2   Nf3             Nc6


Not the Najdorf Variation! That line has developed to such an extent that it
bears little resemblance to the system popularized by Najdorf so long ago. Pehaps it no longer suits his style?!


3     d4                cxd4
4     Nxd4            e6
5     Nc3              Qc7
6     g3                 a6
7     Bg2              Nf6
8.    0-0               d6
9     Re1              Bd7
10   Nxc6            bxc6

If 10 ,,,Bxc6  11  Nd5  Qd8  12  Bg5  with pressure. the weakening of Black's Queenside pawns has begun.

11   Na4             e5
12   c4                --

White's plan is clear : to further weaken Black's pawn structure on the queenside and via the open files, to attack the pawns directly.

12   ---               Be7

To be considered is 12 ...c5  13  Bg5  14  Nc3  Bc6 with scarcely perceptible advantage for White, but not a hint of play for Black.

13   c3               0-0

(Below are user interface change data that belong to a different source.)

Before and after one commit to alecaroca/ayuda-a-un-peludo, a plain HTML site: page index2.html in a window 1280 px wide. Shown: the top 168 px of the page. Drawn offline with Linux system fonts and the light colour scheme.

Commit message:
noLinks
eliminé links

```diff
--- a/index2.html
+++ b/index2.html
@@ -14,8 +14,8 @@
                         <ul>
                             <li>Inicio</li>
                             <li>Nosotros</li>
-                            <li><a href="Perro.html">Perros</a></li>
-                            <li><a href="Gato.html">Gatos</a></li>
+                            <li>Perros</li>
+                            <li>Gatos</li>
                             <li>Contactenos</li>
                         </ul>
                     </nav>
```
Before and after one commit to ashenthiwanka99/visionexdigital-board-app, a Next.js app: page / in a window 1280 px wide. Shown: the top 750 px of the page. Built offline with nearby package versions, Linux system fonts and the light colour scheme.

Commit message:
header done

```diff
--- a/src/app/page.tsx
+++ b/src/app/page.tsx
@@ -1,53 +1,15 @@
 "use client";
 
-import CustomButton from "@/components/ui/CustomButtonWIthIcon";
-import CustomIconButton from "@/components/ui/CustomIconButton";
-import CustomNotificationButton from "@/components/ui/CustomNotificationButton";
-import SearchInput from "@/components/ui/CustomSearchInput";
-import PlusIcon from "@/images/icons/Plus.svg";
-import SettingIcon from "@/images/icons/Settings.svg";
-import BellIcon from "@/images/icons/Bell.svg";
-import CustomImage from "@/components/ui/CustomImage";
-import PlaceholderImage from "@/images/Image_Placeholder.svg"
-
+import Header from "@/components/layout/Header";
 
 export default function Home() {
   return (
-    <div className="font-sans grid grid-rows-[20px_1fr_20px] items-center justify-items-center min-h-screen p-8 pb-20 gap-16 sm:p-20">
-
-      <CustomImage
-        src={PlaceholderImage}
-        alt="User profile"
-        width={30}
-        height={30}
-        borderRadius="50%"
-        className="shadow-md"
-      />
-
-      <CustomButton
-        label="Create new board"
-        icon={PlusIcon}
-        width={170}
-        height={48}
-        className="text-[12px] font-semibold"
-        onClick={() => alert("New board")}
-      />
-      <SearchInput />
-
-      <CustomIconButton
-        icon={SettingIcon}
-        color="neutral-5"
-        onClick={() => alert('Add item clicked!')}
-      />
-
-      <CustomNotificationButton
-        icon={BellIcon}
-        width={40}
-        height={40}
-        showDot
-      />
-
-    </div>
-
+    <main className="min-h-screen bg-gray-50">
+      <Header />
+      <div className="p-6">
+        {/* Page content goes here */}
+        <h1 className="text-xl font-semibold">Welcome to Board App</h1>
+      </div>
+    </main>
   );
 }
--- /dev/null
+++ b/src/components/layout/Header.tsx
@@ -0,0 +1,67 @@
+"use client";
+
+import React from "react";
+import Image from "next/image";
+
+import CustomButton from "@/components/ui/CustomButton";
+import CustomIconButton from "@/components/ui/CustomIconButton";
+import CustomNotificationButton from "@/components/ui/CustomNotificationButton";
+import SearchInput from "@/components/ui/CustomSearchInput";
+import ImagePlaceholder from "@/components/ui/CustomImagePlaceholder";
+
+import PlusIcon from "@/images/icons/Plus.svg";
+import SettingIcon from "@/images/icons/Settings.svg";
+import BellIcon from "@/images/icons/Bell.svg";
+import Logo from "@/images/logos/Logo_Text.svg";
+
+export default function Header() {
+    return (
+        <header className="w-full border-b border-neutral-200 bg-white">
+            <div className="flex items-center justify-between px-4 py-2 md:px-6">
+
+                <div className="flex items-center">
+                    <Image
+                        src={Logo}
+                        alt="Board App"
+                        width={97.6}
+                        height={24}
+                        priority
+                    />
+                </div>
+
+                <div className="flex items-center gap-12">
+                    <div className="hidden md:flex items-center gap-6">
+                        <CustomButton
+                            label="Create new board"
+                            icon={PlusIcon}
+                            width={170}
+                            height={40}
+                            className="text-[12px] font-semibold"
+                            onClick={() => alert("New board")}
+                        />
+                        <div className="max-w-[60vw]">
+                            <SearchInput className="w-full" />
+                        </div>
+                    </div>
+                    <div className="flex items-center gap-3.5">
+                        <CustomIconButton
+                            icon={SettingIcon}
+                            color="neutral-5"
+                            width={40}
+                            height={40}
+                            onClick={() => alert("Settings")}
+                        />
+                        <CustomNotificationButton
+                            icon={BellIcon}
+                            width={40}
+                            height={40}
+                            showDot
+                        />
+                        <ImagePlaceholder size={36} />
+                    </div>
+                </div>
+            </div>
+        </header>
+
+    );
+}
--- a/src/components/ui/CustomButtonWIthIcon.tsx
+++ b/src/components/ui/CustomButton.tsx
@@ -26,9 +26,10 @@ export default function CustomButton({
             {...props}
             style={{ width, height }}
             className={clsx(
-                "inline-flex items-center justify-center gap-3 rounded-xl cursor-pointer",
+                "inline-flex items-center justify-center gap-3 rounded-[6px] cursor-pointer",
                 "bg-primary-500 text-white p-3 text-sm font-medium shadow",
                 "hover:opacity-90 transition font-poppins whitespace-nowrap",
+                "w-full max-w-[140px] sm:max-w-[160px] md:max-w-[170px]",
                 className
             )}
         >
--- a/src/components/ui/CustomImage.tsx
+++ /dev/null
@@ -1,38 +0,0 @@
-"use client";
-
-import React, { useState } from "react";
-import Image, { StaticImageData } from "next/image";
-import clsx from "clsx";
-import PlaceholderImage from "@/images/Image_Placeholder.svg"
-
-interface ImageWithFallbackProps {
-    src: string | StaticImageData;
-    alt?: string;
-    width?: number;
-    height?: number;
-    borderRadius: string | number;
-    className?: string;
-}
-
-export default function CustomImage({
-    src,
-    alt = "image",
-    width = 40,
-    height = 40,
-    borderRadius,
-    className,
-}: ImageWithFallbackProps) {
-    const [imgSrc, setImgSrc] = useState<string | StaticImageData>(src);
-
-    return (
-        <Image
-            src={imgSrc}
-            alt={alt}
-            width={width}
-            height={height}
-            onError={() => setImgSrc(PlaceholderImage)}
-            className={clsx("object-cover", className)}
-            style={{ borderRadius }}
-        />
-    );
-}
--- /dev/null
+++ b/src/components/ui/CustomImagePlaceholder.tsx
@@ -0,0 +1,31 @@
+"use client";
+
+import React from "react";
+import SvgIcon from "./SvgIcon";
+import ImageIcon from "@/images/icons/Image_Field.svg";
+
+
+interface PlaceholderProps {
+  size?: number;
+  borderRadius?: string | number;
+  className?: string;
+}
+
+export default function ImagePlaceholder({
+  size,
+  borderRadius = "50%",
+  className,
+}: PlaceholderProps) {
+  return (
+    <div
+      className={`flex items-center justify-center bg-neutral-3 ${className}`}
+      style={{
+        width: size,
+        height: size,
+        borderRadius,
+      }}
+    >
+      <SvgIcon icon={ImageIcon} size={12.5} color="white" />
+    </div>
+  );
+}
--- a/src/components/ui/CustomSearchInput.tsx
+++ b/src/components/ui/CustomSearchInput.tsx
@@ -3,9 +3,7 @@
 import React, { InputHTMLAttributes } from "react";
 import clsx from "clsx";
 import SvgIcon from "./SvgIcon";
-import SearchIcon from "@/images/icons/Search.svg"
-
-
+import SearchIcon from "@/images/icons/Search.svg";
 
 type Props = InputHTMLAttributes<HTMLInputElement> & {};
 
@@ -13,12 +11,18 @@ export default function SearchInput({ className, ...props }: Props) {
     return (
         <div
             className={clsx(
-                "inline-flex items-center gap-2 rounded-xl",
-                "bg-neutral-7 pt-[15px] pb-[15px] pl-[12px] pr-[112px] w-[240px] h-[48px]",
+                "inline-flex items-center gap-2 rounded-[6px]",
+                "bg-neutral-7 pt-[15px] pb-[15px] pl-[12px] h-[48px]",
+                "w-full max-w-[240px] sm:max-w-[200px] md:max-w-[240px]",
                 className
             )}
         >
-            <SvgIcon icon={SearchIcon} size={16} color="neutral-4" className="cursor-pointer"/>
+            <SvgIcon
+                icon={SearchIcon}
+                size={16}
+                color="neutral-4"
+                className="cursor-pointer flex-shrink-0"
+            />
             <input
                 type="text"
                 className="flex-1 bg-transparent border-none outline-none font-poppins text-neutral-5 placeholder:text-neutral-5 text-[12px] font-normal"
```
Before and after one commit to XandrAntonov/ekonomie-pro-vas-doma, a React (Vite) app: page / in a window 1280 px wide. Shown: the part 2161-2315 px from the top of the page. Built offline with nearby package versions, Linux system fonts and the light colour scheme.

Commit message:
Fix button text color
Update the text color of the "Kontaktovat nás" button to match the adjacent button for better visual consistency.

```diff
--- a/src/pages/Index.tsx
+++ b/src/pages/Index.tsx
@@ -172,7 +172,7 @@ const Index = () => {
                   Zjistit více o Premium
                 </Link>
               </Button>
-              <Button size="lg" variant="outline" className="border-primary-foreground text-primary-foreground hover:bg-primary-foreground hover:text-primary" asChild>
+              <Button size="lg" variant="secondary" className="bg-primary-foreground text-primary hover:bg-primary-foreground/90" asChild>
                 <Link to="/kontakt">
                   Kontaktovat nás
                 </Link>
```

Since 13 ... dxc5 does not win a pawn, that move would simply lose tempo.

14   cxd6           Bxd6

Black's two weak pawns, particularly the c-pawn, stifle his pieces. Not great subtlety is needed here; the pawns are clearly vulnerable targets for which Black has no discernible compensation. However, Najdorf is always dangerous, and so Tal sees no reason to complicate matters.

15   Bg5             Be7

15 ..Bb4 can be satisfactorily met by 16 Re3  Ng4  17  Rd3  Be6 18  h3  etc.

16   Qc2             h6


17   Be3             Rab8
18   Rac1           Rfd8
19   h3               Nh7
20   Bc5             Be8

Because he has to tend his weak pawns, Black cannot become active. Little by little, White's pieces occupy better positions and Black's become more passive.

21  Red1            Rxd1

22  Rxd1            Ng5
23  Bxe7            Qxe7
24  Nc5              Ne6
25  Nxe6            -----

Better than 25. Nxa6 Rb6  26  Bf1  Nd4  with sufficient play for the pawn.

25  ----              Qxe6
26  b3                b3
27  Qc3             -----

Putting pressure on the e-pawn with the intention of following up with Bf1 attacking the a-pawn. Black's defensive problem is very difficult.

28  h4               f6
29  Rd3             Kh7

Unsatisfactory is 29 ...c5  on account of 30  Rd5  c4  31  bxc4  Bf7  32 c5  Rb1+  33Kh2  Bxd5  34  exd5, and the two passed pawns would win easily.

30   Bh3            Bg6

31   Rd7            ----

Obviously White's Pieces are bette placed. he has a rook on the seventh rank, Black's queen is tied to the defense of the king, and Black's Bishop is a defensive piece only. Meanwhile, Black's weak pawns are about to fall.
31   ----            Qf8
32   Qxc6         Rxe4

If 32 ...Bxe4  33  Qxa6  Qc5  34  Qxf6   Qc1+  35  Bf1   and wins

33   Qxa6         Re1
34   Kh2           f5

No relief is offered by 34 ... Be4   35  Bg2  Bxg2   36  Kxg2   Qb4   37  Qxf6  Qe4+   38  f3  Qc2  39  Kh3  Rh1  40  Kg4  and wins.

35  Rd6           Bh5
Finally Black Resigns.